I’m hopelessly late to the party about the piece in HuffPo condemning self-publishing. I almost wonder if it was written just to go viral because Gough knew there would be many biting responses (and possibly also many who agree). Well, FWIW, here’s another one.

Let me start by acknowledging that I’m a hybrid author. I use that term to mean that I’m both self-published and published by, well, publishers. (I think some others use “hybrid” to mean other things, and the truth is the terminology in publishing has become muddied overall and can be problematic, but that’s another blog post entirely.) While I’m pleased that some publishers have seen fit to take on my work, I’ve done better with my self-published material. By “better” I mean I’ve sold more. That’s one of the only concrete metrics we have when it comes to writing since it’s so subjective. We fixate on numbers—sales, units printed/sold, how many reviews/stars—because those are tangible. We take them as an indication of “good” or “not good” via a kind of sliding scale. But in reality, “good” isn’t quantifiable. It’s entirely based on personal preference.

Now let’s just look at some of Gough’s claims:

To get a book published in the traditional way, and for people to actually respect it and want to read it — you have to go through the gatekeepers of agents, publishers, editors, national and international reviewers. These gatekeepers are assessing whether or not your work is any good. Readers expect books to have passed through all the gates, to be vetted by professionals. This system doesn’t always work out perfectly, but it’s the best system we have.

1. This assumes that readers only respect and want to read traditionally published books. That’s clearly not true since some self-published authors sell plenty of books and make plenty of money. (“Plenty” also being subjective.) Someone is buying self-published books.

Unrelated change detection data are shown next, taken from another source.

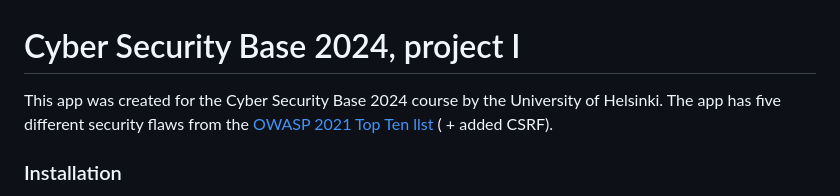
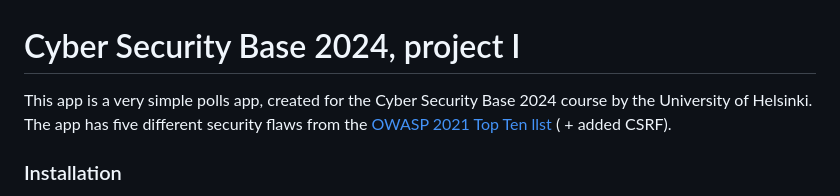
Before and after one commit to helinal/cybersecurityproject, a Markdown page: README.md, the part around the change. GitHub-like rendering.

Commit message:
small fix to README.md

```diff
--- a/README.md
+++ b/README.md
@@ -1,6 +1,6 @@
 # Cyber Security Base 2024, project I
 
-This app was created for the Cyber Security Base 2024 course by the University of Helsinki. The app has five different security flaws from the [OWASP 2021 Top Ten llst](https://owasp.org/www-project-top-ten/) ( + added CSRF).
+This app is a very simple polls app, created for the Cyber Security Base 2024 course by the University of Helsinki. The app has five different security flaws from the [OWASP 2021 Top Ten llst](https://owasp.org/www-project-top-ten/) ( + added CSRF).
 
 ### Installation
 
```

2. This also assumes that agents, publishers, editors, and reviewers hold the corner on what is “good” or not. As we’ve already discussed, that’s a highly personal matter. Even agents, publishers, editors, and reviewers don’t agree on what’s good. And what about all the self-published books that get rave reviews? Or are we going to begin arguing about which reviewers “count”? Are we going to say that some readers have “no taste”? That’s not possible. Everyone has taste, just not the same taste. And no one’s taste is more valid than any other’s. This is one time when it really is a matter of opinion.*

3. Another assumption: readers expecting books to be vetted before they buy. Well, yes, if I’m buying a book published by [insert Big 5 Publisher here] I have that expectation. If I’m buying a self-published book I certainly hope it’s been edited and all that, but I admit my expectations are not as high. Maybe they should be, but . . . I’m just being honest here.

4. “It’s the best system we have.” Really? It’s a system that is primarily worried about making money, not about promoting “good” art. So, in truth, something half-assed that will sell still makes it through over something really well written that has a smaller audience. Does that mean the well-written book doesn’t deserve to be published? Because that’s the system that’s being touted here.

The article goes on to talk about how a good writer must put in thousands of hours, years of work in order to hone his or her craft. Okay, with this I agree. You should not immediately go self-publish that book after the first draft. You need to get feedback, possibly hire a freelance editor, etc. But in the context of this article, Gough just sounds bitter that she took the time to “do it right” and others are doing it faster and still seeing some success.

Or perhaps, as she mentions being an editor, she’s sour that some self-published authors don’t use editors or an editing service of some kind. I agree that can be a problem. (I also used to be an editor.) But to condemn all self-published work because some isn’t well edited is a terrible generalization.

In fact, the entire article is a generalization. It makes a sweeping assumption that all self-published work is crap that couldn’t hack it in the “real” publishing world. As if there is such thing as “real” and “fake” publishing.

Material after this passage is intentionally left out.